He made me fall in love with him
and then he got me hooked.

He got clean, I couldn’t, he left.
Funny, huh?


This poem, with very little editing, is based on a postcard I saw at PostSecret.com, a site where people anonymously mail in their secrets. I was at first struck with the simple, yet powerful rhythm of it, but then, clearly, the issue: on the one hand it is brutally honest to the reader, but on the other, brutally self-deceiving for the writer; notice how she refuses ownership of her issues. No wonder she cannot get clean. She is pitiable, but lost to everyone until she finds herself.


Thank you for reading Him, you, them. I humbly appreciate your visiting the Book of Pain, and as always, I look forward to your comments.

The photograph was taken at the Boston Commons subway stop. For more photography, please visit the Book of Bokeh.


Photograph, poem and notes © 2014 by John Etheridge; all rights reserved. The poem and accompanying notes are licensed under the Creative Commons Attribution-Noncommercial-No Derivative Works 3.0 Unported License. This applies to all original written work found on this site, unless noted otherwise. The attribution claimed under the license is: © 2014 by John Etheridge,  https://bookofpain.wordpress.com. The photograph is not licensed for use or reproduction in any way, unless so granted in writing by the copyright owner.

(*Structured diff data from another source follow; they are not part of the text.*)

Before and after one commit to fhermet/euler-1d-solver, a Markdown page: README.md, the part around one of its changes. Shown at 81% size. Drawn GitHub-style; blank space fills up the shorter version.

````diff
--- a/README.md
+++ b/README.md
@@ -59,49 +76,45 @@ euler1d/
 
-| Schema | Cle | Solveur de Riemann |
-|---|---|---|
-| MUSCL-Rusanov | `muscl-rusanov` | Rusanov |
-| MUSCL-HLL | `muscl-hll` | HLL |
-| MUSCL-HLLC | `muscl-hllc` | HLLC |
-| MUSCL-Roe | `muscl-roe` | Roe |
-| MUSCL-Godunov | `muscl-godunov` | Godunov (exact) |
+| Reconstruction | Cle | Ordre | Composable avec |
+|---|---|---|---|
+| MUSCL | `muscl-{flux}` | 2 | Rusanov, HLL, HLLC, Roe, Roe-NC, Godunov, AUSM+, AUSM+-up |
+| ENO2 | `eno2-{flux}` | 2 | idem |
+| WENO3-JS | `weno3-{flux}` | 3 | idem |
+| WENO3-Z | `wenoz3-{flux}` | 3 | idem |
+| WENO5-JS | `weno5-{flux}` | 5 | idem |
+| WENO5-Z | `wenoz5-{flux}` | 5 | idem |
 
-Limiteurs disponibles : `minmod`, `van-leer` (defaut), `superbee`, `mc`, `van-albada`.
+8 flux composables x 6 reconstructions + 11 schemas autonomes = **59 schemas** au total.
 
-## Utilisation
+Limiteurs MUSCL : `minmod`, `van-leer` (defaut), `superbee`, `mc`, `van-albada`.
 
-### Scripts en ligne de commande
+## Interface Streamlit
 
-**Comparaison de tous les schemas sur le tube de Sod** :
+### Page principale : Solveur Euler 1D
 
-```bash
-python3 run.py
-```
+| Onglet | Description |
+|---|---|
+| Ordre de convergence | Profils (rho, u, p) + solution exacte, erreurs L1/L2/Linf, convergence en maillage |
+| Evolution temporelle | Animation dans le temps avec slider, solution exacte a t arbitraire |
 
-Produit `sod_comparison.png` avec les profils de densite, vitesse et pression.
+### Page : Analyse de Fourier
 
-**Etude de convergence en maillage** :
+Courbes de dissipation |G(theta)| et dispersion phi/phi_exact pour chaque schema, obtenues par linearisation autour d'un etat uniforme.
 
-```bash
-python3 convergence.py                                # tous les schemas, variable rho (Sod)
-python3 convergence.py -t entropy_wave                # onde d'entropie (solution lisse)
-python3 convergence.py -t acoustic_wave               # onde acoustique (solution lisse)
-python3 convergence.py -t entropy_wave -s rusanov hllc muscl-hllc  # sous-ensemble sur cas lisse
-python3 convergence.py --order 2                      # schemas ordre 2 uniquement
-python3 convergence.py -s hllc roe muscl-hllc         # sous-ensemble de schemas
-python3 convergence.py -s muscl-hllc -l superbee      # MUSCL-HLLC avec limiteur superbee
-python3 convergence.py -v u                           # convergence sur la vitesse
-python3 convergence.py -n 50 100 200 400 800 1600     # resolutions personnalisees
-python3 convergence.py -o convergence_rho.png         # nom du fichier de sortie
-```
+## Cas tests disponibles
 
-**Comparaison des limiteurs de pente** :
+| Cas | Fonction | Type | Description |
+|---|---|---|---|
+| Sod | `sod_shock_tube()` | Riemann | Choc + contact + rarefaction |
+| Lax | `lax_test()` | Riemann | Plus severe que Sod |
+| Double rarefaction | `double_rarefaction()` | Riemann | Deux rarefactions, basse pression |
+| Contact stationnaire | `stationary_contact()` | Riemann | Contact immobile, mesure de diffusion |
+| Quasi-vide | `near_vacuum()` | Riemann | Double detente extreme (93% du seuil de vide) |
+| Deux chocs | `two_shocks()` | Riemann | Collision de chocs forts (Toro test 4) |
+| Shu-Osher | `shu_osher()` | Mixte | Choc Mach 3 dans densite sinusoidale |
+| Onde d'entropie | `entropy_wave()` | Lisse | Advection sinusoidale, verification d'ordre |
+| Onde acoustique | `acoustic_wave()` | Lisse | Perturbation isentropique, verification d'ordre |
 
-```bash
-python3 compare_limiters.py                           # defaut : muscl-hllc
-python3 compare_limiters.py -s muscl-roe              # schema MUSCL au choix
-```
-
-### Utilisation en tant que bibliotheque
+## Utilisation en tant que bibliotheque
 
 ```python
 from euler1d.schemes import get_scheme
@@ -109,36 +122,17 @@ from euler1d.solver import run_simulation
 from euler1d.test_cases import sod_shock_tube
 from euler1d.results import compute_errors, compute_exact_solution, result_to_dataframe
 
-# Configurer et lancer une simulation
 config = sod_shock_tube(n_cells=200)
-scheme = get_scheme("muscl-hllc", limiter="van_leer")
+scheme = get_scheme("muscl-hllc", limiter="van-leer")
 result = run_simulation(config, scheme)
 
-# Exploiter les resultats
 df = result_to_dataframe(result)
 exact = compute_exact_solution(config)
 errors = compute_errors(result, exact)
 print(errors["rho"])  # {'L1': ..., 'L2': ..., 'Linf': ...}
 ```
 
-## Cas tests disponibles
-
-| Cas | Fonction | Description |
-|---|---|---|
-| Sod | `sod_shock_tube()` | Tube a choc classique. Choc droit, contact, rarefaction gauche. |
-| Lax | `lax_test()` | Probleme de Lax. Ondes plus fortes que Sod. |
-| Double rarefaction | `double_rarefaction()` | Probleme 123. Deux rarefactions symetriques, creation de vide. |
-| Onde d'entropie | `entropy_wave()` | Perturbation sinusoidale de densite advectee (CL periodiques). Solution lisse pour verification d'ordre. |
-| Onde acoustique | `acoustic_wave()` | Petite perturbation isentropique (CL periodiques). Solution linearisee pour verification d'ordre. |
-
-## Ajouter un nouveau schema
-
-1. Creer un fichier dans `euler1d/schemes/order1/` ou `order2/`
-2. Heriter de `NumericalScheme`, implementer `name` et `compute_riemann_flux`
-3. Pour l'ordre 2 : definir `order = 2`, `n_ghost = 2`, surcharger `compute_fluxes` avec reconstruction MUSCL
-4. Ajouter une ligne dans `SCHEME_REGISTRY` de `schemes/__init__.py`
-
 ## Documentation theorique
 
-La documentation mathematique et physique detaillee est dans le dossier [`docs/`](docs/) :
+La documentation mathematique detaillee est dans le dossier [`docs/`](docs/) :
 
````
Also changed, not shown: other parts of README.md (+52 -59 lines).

Filed under Poetry

4 responses to “Him, you, them

  1. I like the way how the poem ended. What’s funny is that she’s not taking ownership of the problem.

  2. Many of us don’t realise that we, ourselves, are to blame for all our misfortunes through bad choices. I liked this little poem very much.

  3. John, my experience working with addicts might play a small role in why I think this poem is really good (but only a small role); and … why I really appreciate you taking time to post this. We find the profound in the simple, and sometimes, few words. Final thought: I find myself imagining that this woman in the picture is now waiting on the next relationship to come, where she can be told what to do, so that she will not have to take responsibility. Peace, T

    • T, too true. God, but addiction is such a misery and a hard thing to beat! I just read your re-post of Hell’s Concierge and was blown away by how it too is so simple and straight forward and honest, but how the honesty is the writer with himself, first, and then the reader. And what a difference that is!